Exercise brief
Copy without pictures. Please restate each line of the listing exactly.

Data for this exercise
|---|
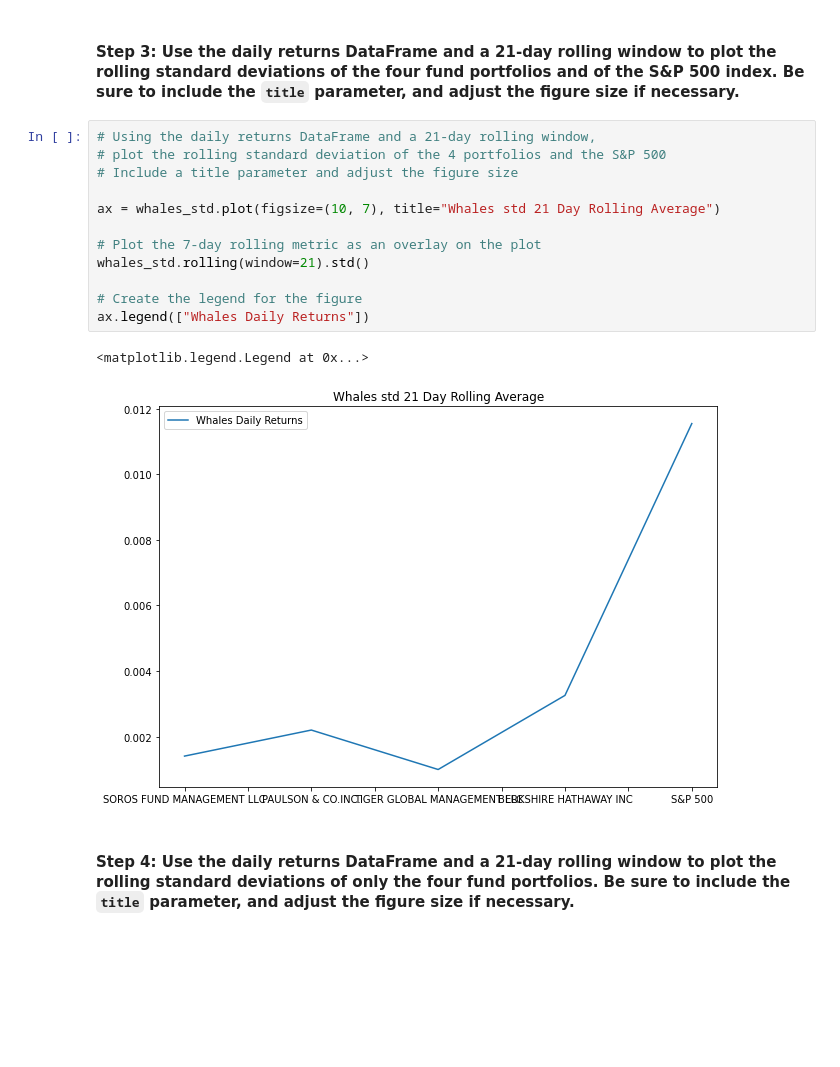
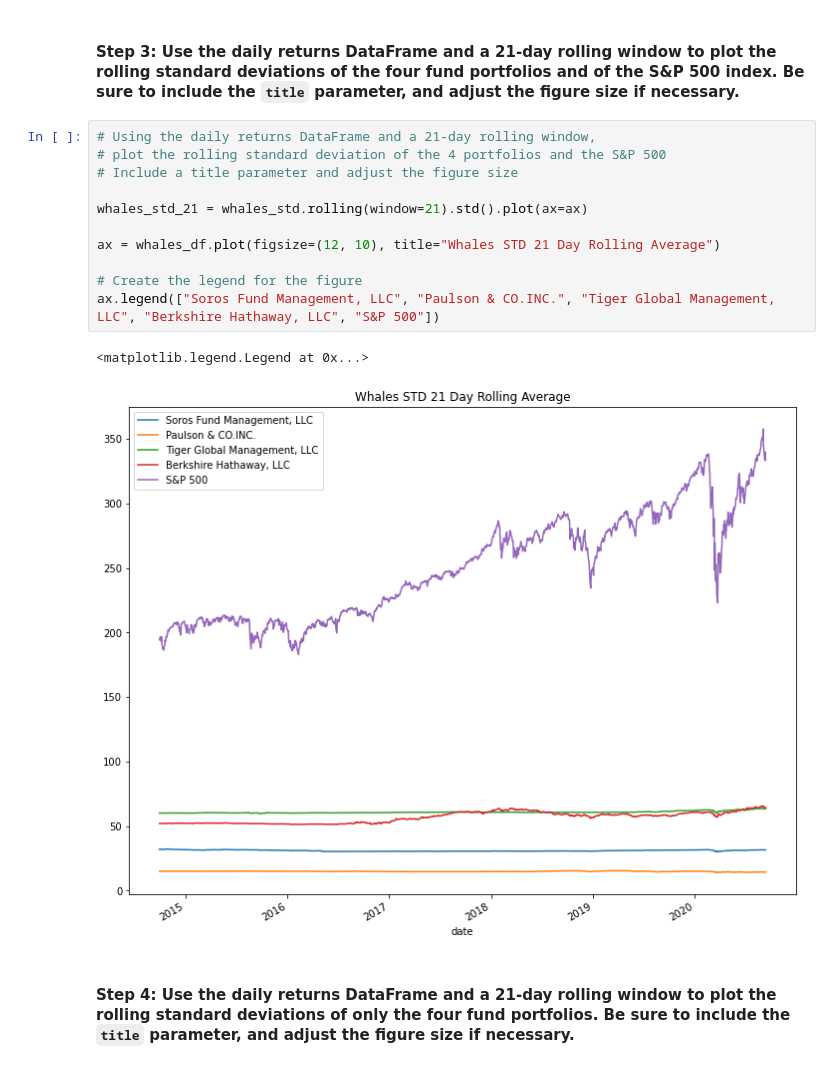
Before and after one commit to MichaelRDionne/Module_4_Challenge, a Jupyter notebook: Starter_Code/risk_return_analysis.ipynb, the cells around one changed output. Cells and saved outputs as stored; diff of their text form; blank space fills up the shorter version.

```diff
--- a/Starter_Code/risk_return_analysis.ipynb
+++ b/Starter_Code/risk_return_analysis.ipynb
@@ -268,18 +268,17 @@ dtype: float64
 # %%
 # Using the daily returns DataFrame and a 21-day rolling window,
 # plot the rolling standard deviation of the 4 portfolios and the S&P 500
 # Include a title parameter and adjust the figure size
 
-ax = whales_std.plot(figsize=(10, 7), title="Whales std 21 Day Rolling Average")
+whales_std_21 = whales_std.rolling(window=21).std().plot(ax=ax)
 
-# Plot the 7-day rolling metric as an overlay on the plot
-whales_std.rolling(window=21).std()
+ax = whales_df.plot(figsize=(12, 10), title="Whales STD 21 Day Rolling Average")
 
 # Create the legend for the figure
-ax.legend(["Whales Daily Returns"])
+ax.legend(["Soros Fund Management, LLC", "Paulson & CO.INC.", "Tiger Global Management, LLC", "Berkshire Hathaway, LLC", "S&P 500"])
 # %% [output]
 <matplotlib.legend.Legend at 0x...>
-[figure, old version]
+[figure, new version]
 # %% [markdown]
 #### Step 4: Use the daily returns DataFrame and a 21-day rolling window to plot the rolling standard deviations of only the four fund portfolios. Be sure to include the `title` parameter, and adjust the figure size if necessary.
 # %%
```
Also changed, not shown: parts of 2 cells of this notebook.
|---|
Task solution
Before and after one commit to MichaelRDionne/Module_4_Challenge, a Jupyter notebook: Starter_Code/risk_return_analysis.ipynb, the cells around one changed output. Cells and saved outputs as stored; diff of their text form; blank space fills up the shorter version.

```diff
--- a/Starter_Code/risk_return_analysis.ipynb
+++ b/Starter_Code/risk_return_analysis.ipynb
@@ -268,18 +268,17 @@ dtype: float64
 # %%
 # Using the daily returns DataFrame and a 21-day rolling window,
 # plot the rolling standard deviation of the 4 portfolios and the S&P 500
 # Include a title parameter and adjust the figure size
 
-ax = whales_std.plot(figsize=(10, 7), title="Whales std 21 Day Rolling Average")
+whales_std_21 = whales_std.rolling(window=21).std().plot(ax=ax)
 
-# Plot the 7-day rolling metric as an overlay on the plot
-whales_std.rolling(window=21).std()
+ax = whales_df.plot(figsize=(12, 10), title="Whales STD 21 Day Rolling Average")
 
 # Create the legend for the figure
-ax.legend(["Whales Daily Returns"])
+ax.legend(["Soros Fund Management, LLC", "Paulson & CO.INC.", "Tiger Global Management, LLC", "Berkshire Hathaway, LLC", "S&P 500"])
 # %% [output]
 <matplotlib.legend.Legend at 0x...>
-[figure, old version]
+[figure, new version]
 # %% [markdown]
 #### Step 4: Use the daily returns DataFrame and a 21-day rolling window to plot the rolling standard deviations of only the four fund portfolios. Be sure to include the `title` parameter, and adjust the figure size if necessary.
 # %%
```
Also changed, not shown: parts of 2 cells of this notebook.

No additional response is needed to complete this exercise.